The solution-focused brief therapy approach grew from the work of American social workers Steve de Shazer, Insoo Kim Berg, and their team at the Milwaukee Brief Family Therapy Center (BFTC) in Milwaukee, Wisconsin. A private training and therapy institute, BFTC was started by dissatisfied former staff members from a Milwaukee agency who were interested in exploring brief therapy approaches then being developed at the Mental Research Institute (MRI) in Palo Alto, CA. The initial group included married partners, Steve de Shazer, Insoo Berg, Jim Derks, Elam Nunnally, Marilyn La Court and Eve Lipchik. Their students included John Walter, Jane Peller, Michele Weiner-Davis and Yvonne Dolan. Steve de Shazer and Berg, primary developers of the approach, co-authored an update of SFBT in 2007.
The solution-focused approach was developed inductively rather than deductively; Berg, de Shazer and their team spent thousands of hours carefully observing live and recorded therapy sessions. Any behaviors or words on the part of the therapist that reliably led to positive therapeutic change on the part of the clients were painstakingly noted and incorporated into the SFBT approach. In most traditional psychotherapeutic approaches starting with Freud, practitioners assumed that it was necessary to make an extensive analysis of the history and cause of their clients’ problems before attempting to develop any sort of solution. Solution-focused therapists see the therapeutic change process quite differently. Informed by the observations of Steve de Shazer, recognizing that although “causes of problems may be extremely complex, their solutions do not necessarily need to be”.
Questions and compliments are the primary tools of the solution-focused approach. SF therapists and counselors deliberately refrain from making interpretations and rarely confront their clients. Instead, they focus on identifying the client’s goals, generating a detailed description of what life will be like when the goal is accomplished and the problem is either gone or coped with satisfactorily. In order to develop effective solutions, they search diligently through the client’s life experiences for “exceptions”, e.g. times when some aspect of the client’s goal was already happening to some degree, utilizing these to co-construct uniquely appropriate and effective solutions.
SF therapists typically begin the therapeutic process by joining with client competencies. As early in the interview as respectfully possible to do so, SF therapist/counselors invite the client to envision their preferred future by describing what their life will be like when the problem is either gone or being coped with so satisfactorily that it no longer constitutes a problem. The therapist and client then pay particular attention to any behaviors on the client’s part that contribute to moving in the direction of the client’s goal, whether these are small increments or larger changes.
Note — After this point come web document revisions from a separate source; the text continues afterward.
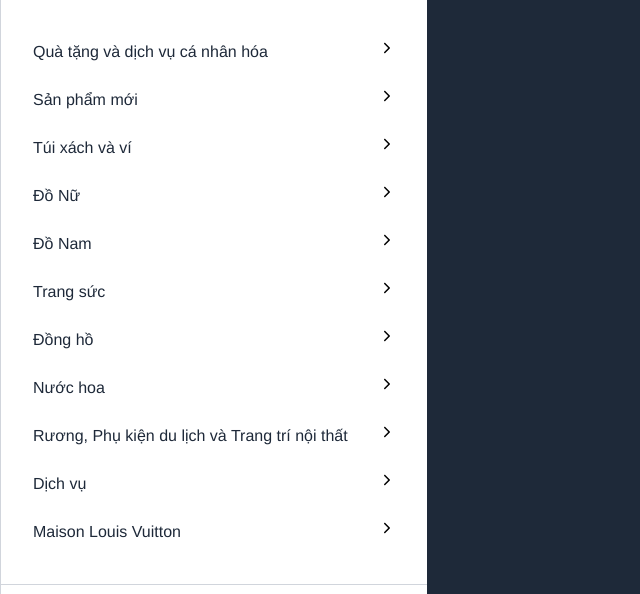
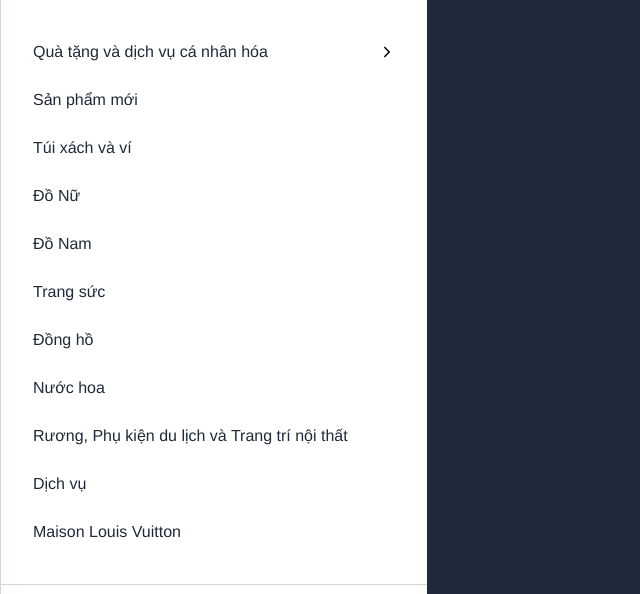
Before and after one commit to tien198/rossmoon_dev, a React (Vite) app: page / in a window 1280 px wide. Shown: the top 594 px of the page, without its empty margins (0-640 px from the left). Built offline with nearby package versions, Linux system fonts and the light colour scheme.

Commit message:
add Recursion

```diff
--- /dev/null
+++ b/src/components/layouts/Nav.List.Item.tsx
@@ -0,0 +1,61 @@
+'use client'
+
+import { IoIosArrowForward } from "react-icons/io"
+import type { MenuItem } from "../types/menuItem"
+
+import styles from './nav.module.scss'
+import Panel from "./Nav.List.Panel"
+import { useState } from "react"
+
+type Props = {
+    item: MenuItem
+}
+
+// Recursion
+export default function Item({ item }: Props) {
+    const [active, setActive] = useState(false)
+
+    // base case
+    if (item.display == 'link')
+        return (
+            <li>
+                <a
+                    href={item.url}
+                    target="_blank"
+                    rel="noopener noreferrer"
+                >
+                    {item.nameDisplay}
+                </a>
+            </li>
+        )
+
+    // recursive case
+    return (
+        <li className={styles['nav__list__item']}>
+            <div
+                className={styles['item']}
+                onClick={() => setActive(prev => !prev)}
+            >
+                <span>{item.nameDisplay}</span>
+                <span><IoIosArrowForward color="#000" /></span>
+            </div>
+            {/*
+                Loop for categories item and
+                call Item (recursion) in every item
+            */}
+            {active &&
+                <Panel categories={item.categoryItems!} active={active} />
+            }
+        </li>
+    )
+}
+
+
+// Câu chuyện ĐỆ QUY:
+/*
+    STAR
+    + Situation: Cần lặp qua dữ liệu để render các item trong Navbar, các item lại có cấu trúc phân cấp lồng nhau.
+    + Task: phân tích xem nên gõ chay HTML hay dùng lập trình để
+    + Action: Sử dụng đệ quy, để duyệt qua các item có cấu trúc lồng nhau.
+    + Result: Hoàn thiện
+*/
--- /dev/null
+++ b/src/components/layouts/Nav.List.Panel.tsx
@@ -0,0 +1,27 @@
+import type { MenuItem } from "../types/menuItem";
+import Item from "./Nav.List.Item";
+
+import styles from './nav.module.scss'
+
+type Props = {
+    categories: MenuItem[]
+    active?: boolean
+}
+
+export default function Panel({ categories, active = false }: Props) {
+
+    const panelCls = styles['nav__list__panel']
+    const activeCls = active ? styles['active'] : ''
+
+    return (
+        <div
+            className={panelCls + ' ' + activeCls}
+        >
+            <ul className={styles['wrapper']}>
+                {categories?.map((i, idx) =>
+                    <Item item={i} key={idx} />
+                )}
+            </ul>
+        </div>
+    )
+}
--- a/src/components/layouts/Nav.List.tsx
+++ b/src/components/layouts/Nav.List.tsx
@@ -1,23 +1,17 @@
-import { IoIosArrowForward } from "react-icons/io";
 import type { MenuItem } from "../types/menuItem";
 
 import styles from './nav.module.scss'
-import NavPanel from "./Nav.ListPanel";
+import Item from "./Nav.List.Item";
 
 type Props = {
     items: MenuItem[]
 }
 
 export default function NavList({ items }: Props) {
-    return <ul className={styles['nav-list']}>
-        {items.map((item, index) => (
-            <li
-                key={index}
-            >
-                <span>{item.nameDisplay}</span>
-                <span><IoIosArrowForward color="#000" /></span>
-                <NavPanel item={item}  />
-            </li>
+
+    return <ul className={styles['nav__list']}>
+        {items.map((item, idx) => (
+            <Item item={item} key={idx} />
         ))}
     </ul>
 
--- a/src/components/layouts/Nav.ListPanel.tsx
+++ /dev/null
@@ -1,22 +0,0 @@
-import type { MenuItem } from "../types/menuItem";
-
-import styles from './nav.module.scss'
-
-type Props = {
-    item: MenuItem
-    active?: boolean
-}
-
-export default function NavPanel({ item, active = false }: Props) {
-
-    return (
-        <div className={`${styles['wrapper']} ${styles['list-panel']} ${active && styles['active']}`}
-        >
-            <ul className={styles['nav-list']}>
-                {item.categories?.map(i =>
-                    <li><a href={i.url || ''}>{i.nameDisplay}</a> <span>also</span></li>
-                )}
-            </ul>
-        </div>
-    )
-}
--- a/src/components/layouts/Nav.tsx
+++ b/src/components/layouts/Nav.tsx
@@ -32,25 +32,32 @@
 
 
 
-
+// hierachical struture with
+//  3 level
 function useGetMenuItems(): MenuItem[] {
     return [
         {
             display: 'cate',
             nameDisplay: "Quà tặng và dịch vụ cá nhân hóa",
-            categories: [
+            // 2
+            categoryItems: [
                 {
                     display: 'link',
                     nameDisplay: "Tất cả quà tặng",
                     url: 'none'
                 },
-                // {
-                //     display: 'cate',
-                //     nameDisplay: "Quà tặng cho nữ",
-                //     categories: [
-
-                //     ]
-                // },
+                {
+                    display: 'cate',
+                    nameDisplay: "Quà tặng cho nữ",
+                    // 3
+                    categoryItems: [
+                        {
+                            display: 'link',
+                            nameDisplay: "Sản phẩm mới",
+                            url: 'none',
+                        },
+                    ]
+                },
             ]
         },
         {
--- a/src/components/layouts/nav.module.scss
+++ b/src/components/layouts/nav.module.scss
@@ -9,30 +9,29 @@
     color: var(--dark-gray);
     background-color: var(--white);
     min-height: 100vh;
-    width: 100vw;
-    height: 100vh;
 
     a {
         color: var(--dark-gray);
     }
 
     ul {
-        margin: 0;
         padding: 2.5rem 2rem;
         list-style: none;
         display: flex;
         flex-direction: column;
         gap: 1.5rem;
+        width: 100%;
     }
 
-    li {
+    li .item {
         display: flex;
         justify-content: space-between;
-
+        align-items: center;
+        width: 100%;
         cursor: pointer;
     }
 
-    .list-panel {
+    &__list__panel {
         position: absolute;
         top: 0;
         left: 0;
@@ -51,13 +50,13 @@
 
     .wrapper {
         overflow-y: auto;
-        height: 100vh;
+        height: 100%;
+        width: 100%;
         border-left: 1px solid var(--light-gray);
     }
 
-
-
-    @media screen and (min-width: 768px) {
+    @media (min-width: 768px) {
+        top: 0;
         width: 33.3333vw;
         max-width: 441px;
     }
--- a/src/components/types/menuItem.ts
+++ b/src/components/types/menuItem.ts
@@ -1,6 +1,6 @@
 export type MenuItem = {
     display: 'link' | 'cate',
     nameDisplay: string
-    categories?: MenuItem[]
+    categoryItems?: MenuItem[]
     url?: string
 }
```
To support this approach, detailed questions are asked about how the client managed to achieve or maintain the current level of progress, any recent positive changes and how the client developed new and existing strengths, resources, and positive traits; and especially, about any exceptions to client-perceived problems.
Solution focused therapists believe personal change is already constant. By helping people identify positive directions for change in their life and to attend to changes currently in process they wish to continue, SFBT therapists help clients construct a concrete vision of a preferred future for themselves.
SFBT therapists support clients to identify times in their life when things matched more closely with the future they prefer. Differences and similarities between the two occasions are examined. By bringing small successes to awareness, and supporting clients to repeat their successful choices and behaviors, when the problem is not there or less severe, therapist facilitate client movement towards goals and preferred futures they have identified.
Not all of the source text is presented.